by Carolyn Adams
Businesses often struggle when measuring the value of a community offering. Many times, companies only focus on one primary aspect of the community to quantify ROI, such as reducing service costs. However, there are so many other benefits that are waiting to be reaped within your community.
Tracking and measuring these benefits has been difficult for many Community Managers, who are always looking for ways to drive more engagement and get more value from their community. Let’s first explore this issue by discussing some community myths, then we can run through some less commonly considered advantages that many companies see from implementing a community solution.
Myth #1: Communities are only for reducing customer service costs
Usually, companies invest in a community to offset support costs such as resourcing and staffing. While case deflection is typically the easiest measurement to capture and the quickest to see improvement on, communities don’t just reduce customer servicing costs. Communities can also make a company more agile, innovative, and ultimately more profitable.
Myth #2: Communities don’t contribute to the bottom line
Unfortunately, there is still a stigma present in business today that providing a community for customers is a money-suck that doesn’t really bring any intrinsic value with it. Others think that there isn’t really an empirical method to prove its value. However, implementing community capabilities strengthen your brand, nurtures existing customers (who are renewing and buying more products more often), and improves a customer’s lifetime profitability.
Areas where community value can be measured
Promotes cost savings
Saving on overhead is something that every business is concerned with. Providing a 24-hour accessible support solution for your customers allows them to instantly and conveniently find answers for themselves. Resources such as articles, blogs, and peer-to-peer discussion drive down case submissions, phone calls, and potential escalations. This, in turn, reduces support agent time and results in faster overall case resolution. Now your agents can support more customers in less time and typically your cost per case measurements are improved.
Improves customer satisfaction
It costs 10 times more to bring on a new customer rather than selling to an existing customer. Therefore, customer satisfaction is perhaps the most sure-fire way to ensure continued business at the most cost-effective rate.
Companies that leverage communities see higher product adoption and customer retention within community members. And a lot of companies show an increased Net Promoter Score (a customer’s willingness to recommend a company’s products or services) as a direct result from community members. These members are true brand advocates that improve your overall bottom line, whether that be through their own continued service or evangelizing your business.
Increases the overall business value
Through the use of communities, you are able to co-create with your customers to build your brand and help shape your products and services to be the most appealing to the current market. By leveraging collaborative features like Ideas and Chatter, you also have a convenient and affordable way to potentially develop new products or applications altogether.

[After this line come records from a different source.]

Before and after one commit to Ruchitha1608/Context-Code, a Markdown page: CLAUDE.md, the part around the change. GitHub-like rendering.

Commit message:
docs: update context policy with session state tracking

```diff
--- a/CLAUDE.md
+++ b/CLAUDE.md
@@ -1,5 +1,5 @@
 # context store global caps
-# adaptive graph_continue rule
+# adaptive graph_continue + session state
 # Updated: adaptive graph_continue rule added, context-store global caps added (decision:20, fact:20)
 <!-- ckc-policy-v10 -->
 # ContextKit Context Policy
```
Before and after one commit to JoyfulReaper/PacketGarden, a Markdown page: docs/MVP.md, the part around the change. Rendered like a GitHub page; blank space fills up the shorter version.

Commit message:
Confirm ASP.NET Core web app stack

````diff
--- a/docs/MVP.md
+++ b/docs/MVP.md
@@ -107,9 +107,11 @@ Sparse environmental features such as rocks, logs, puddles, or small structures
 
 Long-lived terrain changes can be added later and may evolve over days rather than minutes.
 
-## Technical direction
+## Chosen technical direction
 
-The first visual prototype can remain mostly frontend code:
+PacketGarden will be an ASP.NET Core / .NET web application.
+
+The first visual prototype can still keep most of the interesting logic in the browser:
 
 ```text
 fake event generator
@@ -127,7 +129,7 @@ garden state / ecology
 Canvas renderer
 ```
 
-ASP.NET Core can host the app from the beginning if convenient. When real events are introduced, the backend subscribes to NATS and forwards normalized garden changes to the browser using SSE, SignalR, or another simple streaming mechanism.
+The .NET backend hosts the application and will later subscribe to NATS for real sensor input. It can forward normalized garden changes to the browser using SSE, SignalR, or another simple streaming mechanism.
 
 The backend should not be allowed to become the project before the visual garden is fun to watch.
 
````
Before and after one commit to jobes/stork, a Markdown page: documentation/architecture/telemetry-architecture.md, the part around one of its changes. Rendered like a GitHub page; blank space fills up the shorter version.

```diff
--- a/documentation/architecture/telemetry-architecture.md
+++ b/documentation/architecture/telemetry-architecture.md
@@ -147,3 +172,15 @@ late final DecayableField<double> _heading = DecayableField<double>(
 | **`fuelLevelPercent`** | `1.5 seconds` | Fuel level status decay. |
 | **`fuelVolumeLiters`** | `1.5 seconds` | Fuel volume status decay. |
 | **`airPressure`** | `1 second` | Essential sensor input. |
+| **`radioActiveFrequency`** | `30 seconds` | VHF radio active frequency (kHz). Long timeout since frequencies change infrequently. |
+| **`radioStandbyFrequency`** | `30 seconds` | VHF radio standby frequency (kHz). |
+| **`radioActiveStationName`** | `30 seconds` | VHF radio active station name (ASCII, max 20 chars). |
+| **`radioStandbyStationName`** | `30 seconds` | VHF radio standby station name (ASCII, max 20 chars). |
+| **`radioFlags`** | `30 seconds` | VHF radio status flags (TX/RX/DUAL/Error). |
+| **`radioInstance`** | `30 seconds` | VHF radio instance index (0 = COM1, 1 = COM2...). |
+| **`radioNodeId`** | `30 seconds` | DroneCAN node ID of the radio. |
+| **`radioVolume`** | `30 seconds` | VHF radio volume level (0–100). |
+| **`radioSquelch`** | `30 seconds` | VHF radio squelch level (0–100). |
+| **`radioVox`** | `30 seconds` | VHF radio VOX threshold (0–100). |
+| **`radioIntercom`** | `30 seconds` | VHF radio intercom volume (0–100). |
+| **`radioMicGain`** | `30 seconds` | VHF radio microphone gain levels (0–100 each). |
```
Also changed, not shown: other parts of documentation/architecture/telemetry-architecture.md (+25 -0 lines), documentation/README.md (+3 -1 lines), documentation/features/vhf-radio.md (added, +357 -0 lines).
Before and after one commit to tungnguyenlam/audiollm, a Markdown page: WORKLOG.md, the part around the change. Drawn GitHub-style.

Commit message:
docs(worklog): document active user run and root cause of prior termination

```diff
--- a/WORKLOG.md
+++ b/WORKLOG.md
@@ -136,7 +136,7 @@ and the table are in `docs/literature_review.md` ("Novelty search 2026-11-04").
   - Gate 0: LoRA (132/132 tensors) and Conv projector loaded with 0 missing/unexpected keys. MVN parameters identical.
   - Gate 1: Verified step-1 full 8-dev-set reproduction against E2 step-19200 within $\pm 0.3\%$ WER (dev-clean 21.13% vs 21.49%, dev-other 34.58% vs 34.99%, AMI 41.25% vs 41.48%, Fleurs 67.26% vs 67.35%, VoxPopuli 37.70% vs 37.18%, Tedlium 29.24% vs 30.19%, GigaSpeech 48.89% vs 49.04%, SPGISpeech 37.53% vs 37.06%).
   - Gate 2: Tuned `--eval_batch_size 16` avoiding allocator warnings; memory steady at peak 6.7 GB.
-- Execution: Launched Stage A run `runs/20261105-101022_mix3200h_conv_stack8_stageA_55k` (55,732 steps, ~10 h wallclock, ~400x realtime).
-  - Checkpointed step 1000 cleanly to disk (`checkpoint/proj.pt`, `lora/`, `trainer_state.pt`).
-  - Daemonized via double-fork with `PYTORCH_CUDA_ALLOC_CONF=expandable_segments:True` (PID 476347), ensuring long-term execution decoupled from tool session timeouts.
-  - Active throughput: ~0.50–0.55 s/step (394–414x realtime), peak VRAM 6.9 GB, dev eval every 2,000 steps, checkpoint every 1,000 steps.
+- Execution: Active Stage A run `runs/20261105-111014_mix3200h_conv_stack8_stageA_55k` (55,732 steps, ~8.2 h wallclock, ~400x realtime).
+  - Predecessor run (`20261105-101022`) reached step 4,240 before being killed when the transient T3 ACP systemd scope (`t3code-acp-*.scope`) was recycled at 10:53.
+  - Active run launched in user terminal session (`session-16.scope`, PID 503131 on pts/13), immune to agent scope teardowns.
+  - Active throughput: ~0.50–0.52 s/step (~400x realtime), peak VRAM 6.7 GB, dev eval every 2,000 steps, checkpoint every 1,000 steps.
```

Communities are an easy way to cater and tailor your product to existing customers. You can elicit product feedback through community discussions to collaboratively design the best solutions possible.
Ramps up revenue generation
Generating revenue is the final, most impactful benefit of implementing a community. As aforementioned, you are able to easily improve on products with the help of your users’ input. And as your product or service improves, you can bank on higher sales prices or added margins for increased revenue.
There is also evidence that communities are a causation of increased average spend from members. The University of Michigan recently reported that users who are a member of a community spend 19% more than those who are not. Essentially, you’re leaving money on the table if you pass up on providing a community for your customers.
Some businesses have a one-track mind when it comes to the decision to provide a community for customers. They know that it will help with service costs, but often don’t think beyond this one benefit. But when maintained correctly, a community platform can spur innovation, keep your customers happy, and even make you money in the long run.
Carolyn is a Senior Solutions Architect here at Simplus. She is a seasoned business intelligence and systems analyst specializing in Salesforce solution architecture and project delivery management. Carolyn has over eight years of Salesforce administration and consulting experience for mid-size through Enterprise customers.
Need more expertise on driving value from Community Cloud? Contact Simplus today.